Elegance and soft lines thanks to surrounding white cement balconies
26 November 2019

Elegance and soft lines thanks to surrounding white cement balconies

Production of the prefabricated concrete elements for the Amsteltower with self-compacting concrete

At 103 meters, the Amsteltower is the tallest residential building in Amsterdam. Even from a distance, the very slender silhouette seen from the historic city center is striking. The skyscraper is given particular elegance by surrounding, partly rounded balconies made of prefabricated concrete elements with Dyckerhoff WEISS. This creates a gentle contrast to the surrounding linear high-rise buildings.

The company HCI Concrete Industry from Hengelo was able to secure the order to produce the prefabricated parts for the balconies. On the basis of Dyckerhoff WEISS Strong N 52.5 N and the use of limestone powder, a self-compacting concrete was made, from which the finished parts were poured. The surface of the precast elements remained smooth. The slip resistance prescribed for the treads was implemented by profiling the surfaces.

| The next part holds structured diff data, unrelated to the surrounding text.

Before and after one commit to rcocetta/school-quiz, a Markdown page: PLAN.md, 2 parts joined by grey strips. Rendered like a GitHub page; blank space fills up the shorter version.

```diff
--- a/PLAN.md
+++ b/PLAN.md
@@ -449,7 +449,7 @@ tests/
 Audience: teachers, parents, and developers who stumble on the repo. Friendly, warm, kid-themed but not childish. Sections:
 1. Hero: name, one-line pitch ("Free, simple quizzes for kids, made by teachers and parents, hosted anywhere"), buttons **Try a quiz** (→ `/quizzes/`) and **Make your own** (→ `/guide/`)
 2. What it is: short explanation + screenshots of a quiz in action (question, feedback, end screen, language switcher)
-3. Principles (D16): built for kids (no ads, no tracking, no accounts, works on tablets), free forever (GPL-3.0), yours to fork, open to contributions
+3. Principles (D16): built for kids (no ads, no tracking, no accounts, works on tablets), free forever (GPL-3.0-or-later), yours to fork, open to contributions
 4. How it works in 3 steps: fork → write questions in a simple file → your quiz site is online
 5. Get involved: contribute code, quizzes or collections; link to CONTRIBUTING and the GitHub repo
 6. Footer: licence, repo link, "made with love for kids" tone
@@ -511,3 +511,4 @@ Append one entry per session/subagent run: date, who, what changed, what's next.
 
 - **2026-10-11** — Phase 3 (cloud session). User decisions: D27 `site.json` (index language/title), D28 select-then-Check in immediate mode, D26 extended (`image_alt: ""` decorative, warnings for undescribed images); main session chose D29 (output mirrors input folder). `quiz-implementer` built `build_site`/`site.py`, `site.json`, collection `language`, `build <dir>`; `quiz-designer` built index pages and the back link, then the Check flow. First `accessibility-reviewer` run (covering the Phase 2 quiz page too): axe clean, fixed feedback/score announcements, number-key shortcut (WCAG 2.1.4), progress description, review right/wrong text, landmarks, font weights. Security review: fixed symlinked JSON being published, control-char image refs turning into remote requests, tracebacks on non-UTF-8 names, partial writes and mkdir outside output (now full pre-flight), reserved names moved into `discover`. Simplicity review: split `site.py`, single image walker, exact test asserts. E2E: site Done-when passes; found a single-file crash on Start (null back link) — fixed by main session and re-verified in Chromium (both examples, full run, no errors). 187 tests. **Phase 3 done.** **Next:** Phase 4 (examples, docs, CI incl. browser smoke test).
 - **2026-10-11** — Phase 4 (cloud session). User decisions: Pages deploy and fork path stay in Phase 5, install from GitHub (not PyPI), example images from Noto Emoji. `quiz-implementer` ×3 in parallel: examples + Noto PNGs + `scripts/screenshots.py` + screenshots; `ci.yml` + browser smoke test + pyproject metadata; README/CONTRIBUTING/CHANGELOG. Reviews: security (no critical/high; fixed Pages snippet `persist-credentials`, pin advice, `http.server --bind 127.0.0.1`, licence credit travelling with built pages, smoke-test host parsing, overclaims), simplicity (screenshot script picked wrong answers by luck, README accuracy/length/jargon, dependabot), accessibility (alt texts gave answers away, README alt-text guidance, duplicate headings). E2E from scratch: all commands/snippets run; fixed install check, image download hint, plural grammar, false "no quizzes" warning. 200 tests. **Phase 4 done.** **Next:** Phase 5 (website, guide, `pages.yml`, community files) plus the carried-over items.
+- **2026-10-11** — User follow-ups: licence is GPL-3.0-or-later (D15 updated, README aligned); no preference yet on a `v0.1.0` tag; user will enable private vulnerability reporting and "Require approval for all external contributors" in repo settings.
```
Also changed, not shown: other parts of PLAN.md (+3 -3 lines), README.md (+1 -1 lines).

The self-compacting version of the concrete has been widely used in Dutch precast plants for many years. In this way, a high quality exposed concrete is achieved with surfaces free of pores and voids. The self-compacting production of the concretes has significant advantages for the employees in the plant, since the noise level in the halls is significantly lower due to the lack of compaction with vibration tables.

The new skyscraper has a total of 32 floors and is located right next to Amsterdam Amstel train station. There is a medium-high podium below the residential tower, in which a large hotel is housed. This part of the building also looks light and elegant thanks to white cement balconies. The area around Amstel Station is currently being developed into a lively new district as part of a comprehensive infrastructure upgrade.

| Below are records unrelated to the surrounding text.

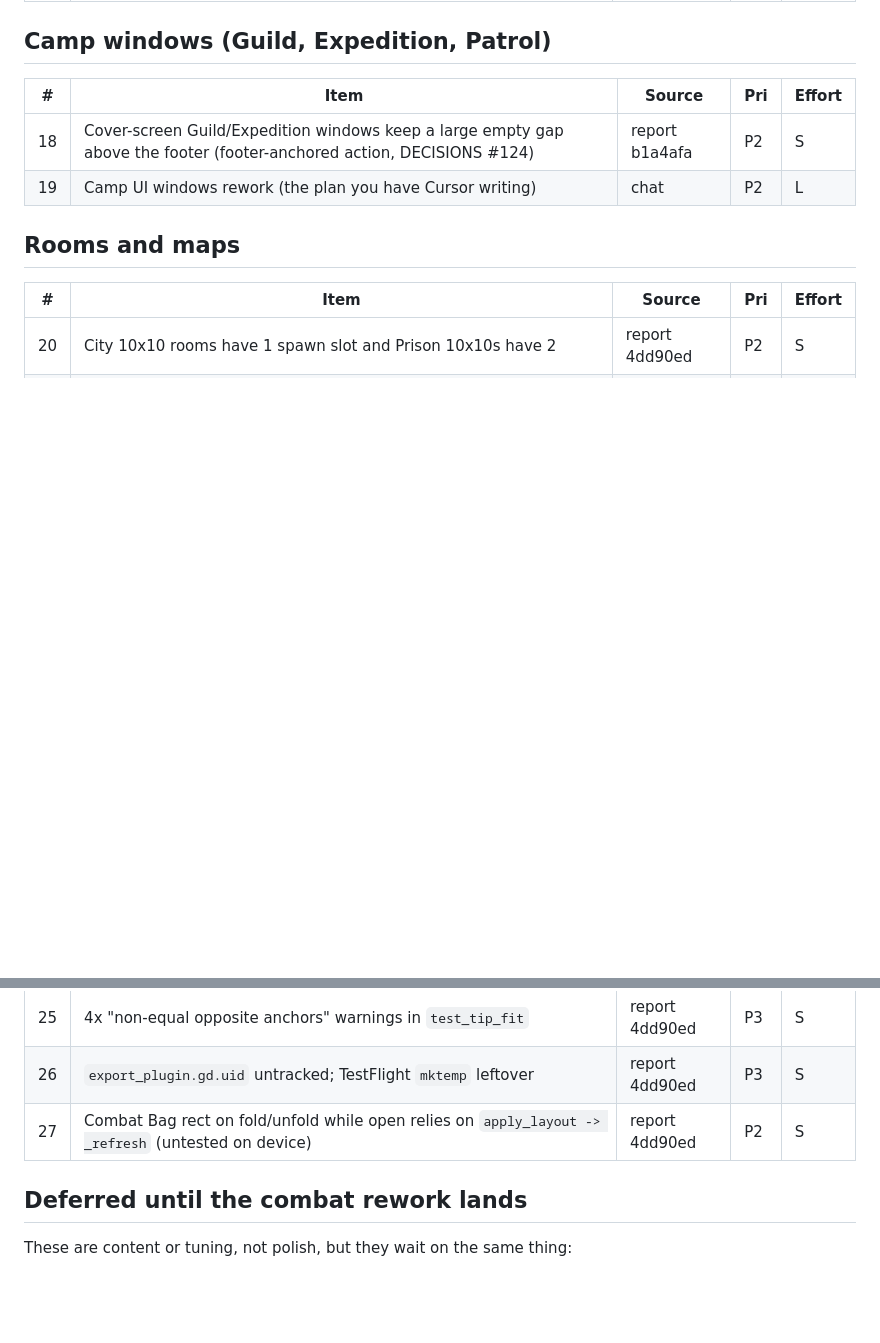
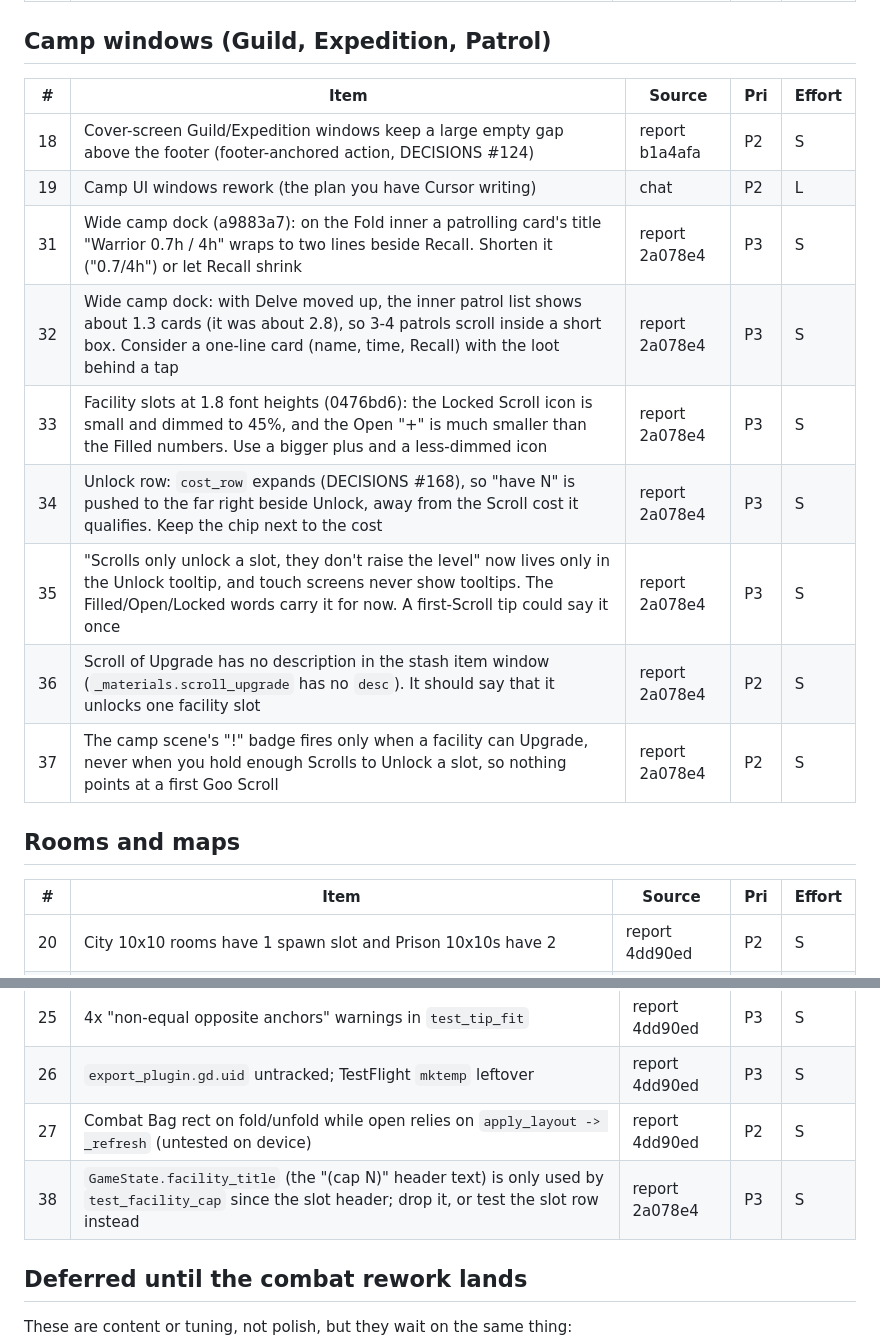
Before and after one commit to DaltonGoesFast/Idle-Pixel-Dungeon, a Markdown page: docs/POLISH.md, 2 parts joined by grey strips. GitHub-like rendering; blank space fills up the shorter version.

Commit message:
Record facility slots in DECISIONS #178 and add playtest polish items.
Co-authored-by: Cursor <cursoragent@cursor.com>

```diff
--- a/docs/POLISH.md
+++ b/docs/POLISH.md
@@ -41,6 +41,13 @@ Priority: **P1** fix before a public build, **P2** next polish pass, **P3** nice
 |---|---|---|---|---|
 | 18 | Cover-screen Guild/Expedition windows keep a large empty gap above the footer (footer-anchored action, DECISIONS #124) | report b1a4afa | P2 | S |
 | 19 | Camp UI windows rework (the plan you have Cursor writing) | chat | P2 | L |
+| 31 | Wide camp dock (a9883a7): on the Fold inner a patrolling card's title "Warrior   0.7h / 4h" wraps to two lines beside Recall. Shorten it ("0.7/4h") or let Recall shrink | report 2a078e4 | P3 | S |
+| 32 | Wide camp dock: with Delve moved up, the inner patrol list shows about 1.3 cards (it was about 2.8), so 3-4 patrols scroll inside a short box. Consider a one-line card (name, time, Recall) with the loot behind a tap | report 2a078e4 | P3 | S |
+| 33 | Facility slots at 1.8 font heights (0476bd6): the Locked Scroll icon is small and dimmed to 45%, and the Open "+" is much smaller than the Filled numbers. Use a bigger plus and a less-dimmed icon | report 2a078e4 | P3 | S |
+| 34 | Unlock row: `cost_row` expands (DECISIONS #168), so "have N" is pushed to the far right beside Unlock, away from the Scroll cost it qualifies. Keep the chip next to the cost | report 2a078e4 | P3 | S |
+| 35 | "Scrolls only unlock a slot, they don't raise the level" now lives only in the Unlock tooltip, and touch screens never show tooltips. The Filled/Open/Locked words carry it for now. A first-Scroll tip could say it once | report 2a078e4 | P3 | S |
+| 36 | Scroll of Upgrade has no description in the stash item window (`_materials.scroll_upgrade` has no `desc`). It should say that it unlocks one facility slot | report 2a078e4 | P2 | S |
+| 37 | The camp scene's "!" badge fires only when a facility can Upgrade, never when you hold enough Scrolls to Unlock a slot, so nothing points at a first Goo Scroll | report 2a078e4 | P2 | S |
 
 ## Rooms and maps
 | # | Item | Source | Pri | Effort |
@@ -57,6 +64,7 @@ Priority: **P1** fix before a public build, **P2** next polish pass, **P3** nice
 | 25 | 4x "non-equal opposite anchors" warnings in `test_tip_fit` | report 4dd90ed | P3 | S |
 | 26 | `export_plugin.gd.uid` untracked; TestFlight `mktemp` leftover | report 4dd90ed | P3 | S |
 | 27 | Combat Bag rect on fold/unfold while open relies on `apply_layout -> _refresh` (untested on device) | report 4dd90ed | P2 | S |
+| 38 | `GameState.facility_title` (the "(cap N)" header text) is only used by `test_facility_cap` since the slot header; drop it, or test the slot row instead | report 2a078e4 | P3 | S |
 
 ## Deferred until the combat rework lands
 These are content or tuning, not polish, but they wait on the same thing:
```
Also changed, not shown: docs/DECISIONS.md (+7 -0 lines).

The architecture of the Amstel Tower comes from the Rotterdam office Powerhouse Company. The skyscraper was completed in 2018.


(Fotos 1-4: Egbert de Boer, Fotos 5-7: Dyckerhoff)